*TO DO*
Could you copy every entry exactly, dropping the pictures?

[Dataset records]
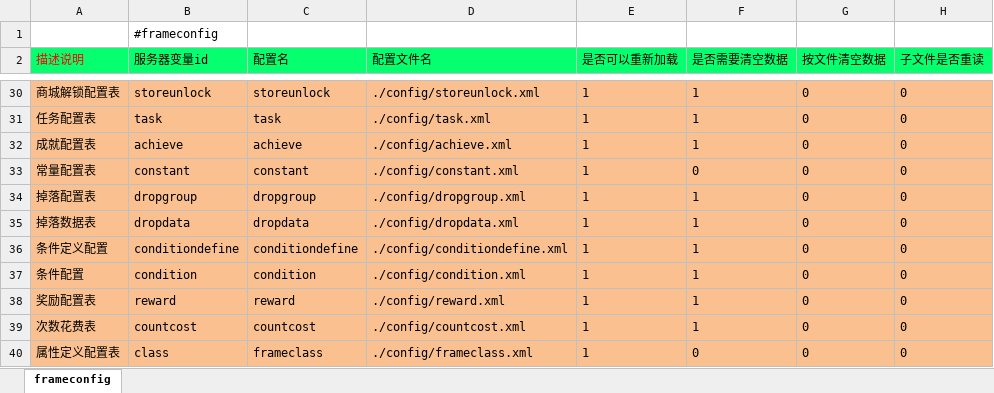
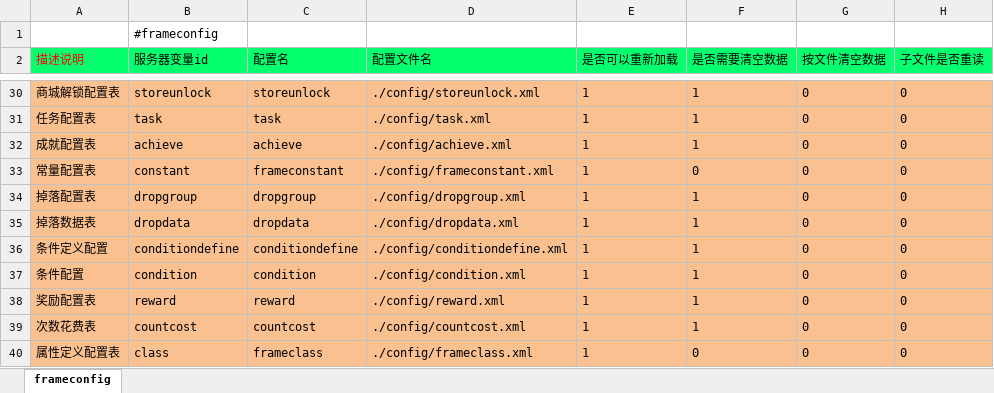
Before and after one commit to lori227/KFrame, an Excel workbook: _resource/excel/P-配置列表-(框架维护,请勿修改).xlsx, sheet frameconfig, drawn as a sheet; only a part is shown, gaps mark what is left out; values as stored, in another font and other column widths than the file's, no borders; the diff names each change by its address in the sheet, - before the commit and + after, or states it on an @@ line.

Commit message:
excel

```diff
--- a/_resource/excel/P-配置列表-(框架维护,请勿修改).xlsx (sheet frameconfig)
+++ b/_resource/excel/P-配置列表-(框架维护,请勿修改).xlsx (sheet frameconfig)
-C33 (配置名): constant
+C33 (配置名): frameconstant
-D33 (配置文件名): ./config/constant.xml
+D33 (配置文件名): ./config/frameconstant.xml
```
Also changed, not shown: _resource/excel/P-配置列表-(后端维护).xlsx, 2 other files.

*WRITTEN SOLUTION*
Before and after one commit to lori227/KFrame, an Excel workbook: _resource/excel/P-配置列表-(框架维护,请勿修改).xlsx, sheet frameconfig, drawn as a sheet; only a part is shown, gaps mark what is left out; values as stored, in another font and other column widths than the file's, no borders; the diff names each change by its address in the sheet, - before the commit and + after, or states it on an @@ line.

Commit message:
excel

```diff
--- a/_resource/excel/P-配置列表-(框架维护,请勿修改).xlsx (sheet frameconfig)
+++ b/_resource/excel/P-配置列表-(框架维护,请勿修改).xlsx (sheet frameconfig)
-C33 (配置名): constant
+C33 (配置名): frameconstant
-D33 (配置文件名): ./config/constant.xml
+D33 (配置文件名): ./config/frameconstant.xml
```
Also changed, not shown: _resource/excel/P-配置列表-(后端维护).xlsx, 2 other files.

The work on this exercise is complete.